The following post was originally published at the Adashmore Creative blog on November, 3.
Who feels like they are an expert in both marketing and public relations? All too often, businesses tend to think of marketing and PR as one and the same. Even worse, some companies tend to define marketing as responding to RFPs, while public relations is often reduced to sending out news releases. Obviously, that explanation only scratches the surface (and probably the reason some executives discount the importance of both disciplines).
Given that, let’s start with some basics. While today we hear about everything from relationship marketing to content marketing, marketing ultimately comes down to developing a demand for a specific product or service and fulfilling the customer’s needs. Public relations, on the other hand, is defined as the strategic communications process that builds mutually beneficial relationships between organizations and their audiences.
Clearly, you can see how PR and marketing tend to be joined at the hip, with both supporting a company’s sales efforts and/or advancing an organization’s overall business objectives. While we may be a little biased, the most successful organizations tend to be the ones with cohesive marketing and PR programs working side-by-side to promote a business. Think of marketing and PR like peanut butter and jelly or milk and cookies – they just go together.
What, then, are the benefits of a coordinated communications program, incorporating both marketing and PR?
Utilizing marketing activities, such as compiling and analyzing data, informs public relations in order to create meaningful content. Having hard data from the marketing department can help PR to sharpen its audience focus and refine the tactics it employs. That, in turn, brings added credibility to the PR effort and a direct correlation between activities and results.
Today’s business prospects and clients are bombarded with a seemingly limitless stream of information and an endless number of options. Surprising as it sounds, the average individual is hit with between 4,000-10,000 brand messages per day! As a result, psychologists have determined that it takes a minimum of seven mentions for a brand to even begin to register with the intended target. To cut through all of that “noise,” businesses need to constantly remind their key audiences who they are, what products or services they offer, and why those products/services are preferable to those of competitors. Creating and then maintaining ongoing marketing and PR initiatives will help organizations to do exactly that.
By employing complementary marketing and PR tactics, you will gain greater visibility for your business, helping you stand out from your competition.

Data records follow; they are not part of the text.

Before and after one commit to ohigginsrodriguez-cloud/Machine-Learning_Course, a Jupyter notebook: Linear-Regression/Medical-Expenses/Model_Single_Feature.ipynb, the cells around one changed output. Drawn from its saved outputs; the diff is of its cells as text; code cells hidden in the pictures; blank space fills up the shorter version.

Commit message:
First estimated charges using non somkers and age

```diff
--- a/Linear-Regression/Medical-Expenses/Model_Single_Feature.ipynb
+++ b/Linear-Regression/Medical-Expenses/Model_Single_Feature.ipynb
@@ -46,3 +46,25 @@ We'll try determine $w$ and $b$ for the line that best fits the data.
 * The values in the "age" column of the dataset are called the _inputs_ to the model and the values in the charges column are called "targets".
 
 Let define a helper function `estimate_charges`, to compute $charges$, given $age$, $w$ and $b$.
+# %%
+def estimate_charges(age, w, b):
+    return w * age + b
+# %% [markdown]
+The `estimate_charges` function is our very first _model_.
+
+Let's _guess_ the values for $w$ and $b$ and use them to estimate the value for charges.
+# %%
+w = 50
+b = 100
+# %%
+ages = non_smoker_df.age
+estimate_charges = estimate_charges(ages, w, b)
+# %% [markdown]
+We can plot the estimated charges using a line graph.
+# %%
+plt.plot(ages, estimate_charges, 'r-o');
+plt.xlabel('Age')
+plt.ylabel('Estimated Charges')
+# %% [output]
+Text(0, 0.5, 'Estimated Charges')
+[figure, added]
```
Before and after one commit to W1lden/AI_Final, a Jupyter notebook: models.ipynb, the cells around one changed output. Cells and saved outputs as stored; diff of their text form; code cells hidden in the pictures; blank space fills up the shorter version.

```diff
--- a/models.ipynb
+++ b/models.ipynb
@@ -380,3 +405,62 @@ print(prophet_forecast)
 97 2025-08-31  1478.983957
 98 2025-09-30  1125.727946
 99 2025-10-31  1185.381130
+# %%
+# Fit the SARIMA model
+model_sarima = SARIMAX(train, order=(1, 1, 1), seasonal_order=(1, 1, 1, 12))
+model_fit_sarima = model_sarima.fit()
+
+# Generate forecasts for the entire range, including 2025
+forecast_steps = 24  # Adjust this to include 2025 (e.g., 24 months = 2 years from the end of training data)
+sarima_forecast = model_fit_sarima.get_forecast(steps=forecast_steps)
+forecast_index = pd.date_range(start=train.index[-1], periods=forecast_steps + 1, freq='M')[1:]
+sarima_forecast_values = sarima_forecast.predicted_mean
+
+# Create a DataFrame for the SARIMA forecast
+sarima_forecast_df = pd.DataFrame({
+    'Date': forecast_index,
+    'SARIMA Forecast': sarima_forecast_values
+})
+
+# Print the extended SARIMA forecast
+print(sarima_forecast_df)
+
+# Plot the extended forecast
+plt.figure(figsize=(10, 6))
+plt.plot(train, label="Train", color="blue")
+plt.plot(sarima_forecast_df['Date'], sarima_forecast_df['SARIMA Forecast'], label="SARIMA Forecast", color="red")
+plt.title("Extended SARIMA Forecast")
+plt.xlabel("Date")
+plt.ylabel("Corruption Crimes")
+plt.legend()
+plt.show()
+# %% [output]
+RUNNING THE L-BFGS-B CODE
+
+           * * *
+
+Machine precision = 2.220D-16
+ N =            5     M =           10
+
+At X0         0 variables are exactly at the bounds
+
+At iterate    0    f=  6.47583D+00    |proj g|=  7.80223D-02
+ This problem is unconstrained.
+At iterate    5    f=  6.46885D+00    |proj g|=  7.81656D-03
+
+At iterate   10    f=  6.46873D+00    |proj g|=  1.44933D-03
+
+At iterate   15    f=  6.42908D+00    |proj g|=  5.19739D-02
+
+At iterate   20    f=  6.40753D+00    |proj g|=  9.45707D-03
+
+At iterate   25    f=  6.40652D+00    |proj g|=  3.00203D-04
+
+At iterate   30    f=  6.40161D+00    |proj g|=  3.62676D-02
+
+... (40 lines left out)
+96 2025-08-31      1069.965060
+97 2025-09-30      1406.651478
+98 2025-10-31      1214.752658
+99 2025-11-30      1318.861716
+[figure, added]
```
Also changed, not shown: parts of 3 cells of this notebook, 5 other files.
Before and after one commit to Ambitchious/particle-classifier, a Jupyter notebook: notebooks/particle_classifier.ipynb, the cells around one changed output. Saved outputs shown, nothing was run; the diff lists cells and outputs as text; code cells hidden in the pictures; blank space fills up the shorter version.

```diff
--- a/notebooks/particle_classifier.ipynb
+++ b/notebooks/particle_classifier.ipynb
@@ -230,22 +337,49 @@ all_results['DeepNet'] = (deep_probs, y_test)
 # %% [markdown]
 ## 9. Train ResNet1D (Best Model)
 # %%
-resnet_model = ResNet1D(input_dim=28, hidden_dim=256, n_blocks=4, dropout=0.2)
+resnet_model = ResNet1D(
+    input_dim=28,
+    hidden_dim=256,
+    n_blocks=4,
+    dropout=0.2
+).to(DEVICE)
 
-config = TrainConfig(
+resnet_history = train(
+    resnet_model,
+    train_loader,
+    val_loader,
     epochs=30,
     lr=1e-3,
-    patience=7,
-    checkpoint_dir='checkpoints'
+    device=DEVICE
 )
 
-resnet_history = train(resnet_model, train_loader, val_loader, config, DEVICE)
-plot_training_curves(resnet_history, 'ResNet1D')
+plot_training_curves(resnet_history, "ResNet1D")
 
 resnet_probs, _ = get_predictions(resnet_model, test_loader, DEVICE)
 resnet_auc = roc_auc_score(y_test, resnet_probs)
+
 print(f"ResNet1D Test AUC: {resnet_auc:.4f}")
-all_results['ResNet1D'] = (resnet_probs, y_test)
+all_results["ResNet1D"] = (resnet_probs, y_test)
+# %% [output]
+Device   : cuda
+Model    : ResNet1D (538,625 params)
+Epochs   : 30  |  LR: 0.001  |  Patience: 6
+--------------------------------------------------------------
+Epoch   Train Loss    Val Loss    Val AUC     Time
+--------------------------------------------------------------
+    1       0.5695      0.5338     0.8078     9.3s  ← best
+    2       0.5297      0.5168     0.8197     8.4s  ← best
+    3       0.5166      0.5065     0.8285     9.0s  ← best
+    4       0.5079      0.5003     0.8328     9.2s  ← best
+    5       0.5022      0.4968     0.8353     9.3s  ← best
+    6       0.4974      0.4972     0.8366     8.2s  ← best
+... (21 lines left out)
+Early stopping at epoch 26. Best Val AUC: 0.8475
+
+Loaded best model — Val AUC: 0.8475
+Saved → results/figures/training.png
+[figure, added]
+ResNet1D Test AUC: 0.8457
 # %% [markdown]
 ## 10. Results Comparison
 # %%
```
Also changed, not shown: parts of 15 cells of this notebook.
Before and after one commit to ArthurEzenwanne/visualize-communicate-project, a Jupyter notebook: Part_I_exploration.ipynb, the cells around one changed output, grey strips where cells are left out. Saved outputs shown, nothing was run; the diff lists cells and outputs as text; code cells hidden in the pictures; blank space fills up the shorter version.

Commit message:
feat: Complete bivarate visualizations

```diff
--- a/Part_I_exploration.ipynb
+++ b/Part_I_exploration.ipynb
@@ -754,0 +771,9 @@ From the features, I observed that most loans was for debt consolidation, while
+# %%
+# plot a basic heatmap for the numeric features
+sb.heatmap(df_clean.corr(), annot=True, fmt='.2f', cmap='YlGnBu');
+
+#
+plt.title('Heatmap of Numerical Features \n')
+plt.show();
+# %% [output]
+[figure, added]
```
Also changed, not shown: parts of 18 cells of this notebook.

Marketing’s tactics are often focused on self-generated activities, such as company newsletters, electronic and printed materials, and brochures, while public relations activities are focused on earned opportunities, such as media coverage, awards, and speaking engagements. Through a cohesive communications strategy – utilizing both marketing and PR – a business will be able to expand awareness of their organization’s products or services.
Allow for Synergy
Marketing and PR can, and should, work together to better reach an intended audience. Because marketers and PR professionals already work in many of the same areas, it makes sense that their work could be done cooperatively. Marketing and PR need to share strategies, messaging, and information, and then coordinate on the tactics moving forward.
Both marketing and PR departments need to be on the same page – and use the same messaging – in order to optimize efforts and initiatives intended to reach current and prospective clients.
If you are not currently using marketing and PR in your business, consider starting off small, focusing on one or two priorities, or even a project. If your firm focuses on marketing, but doesn’t use PR – or vice versa – think about folding in the service and see how your business might benefit. After all, what good is a peanut butter and jelly sandwich without the peanut butter?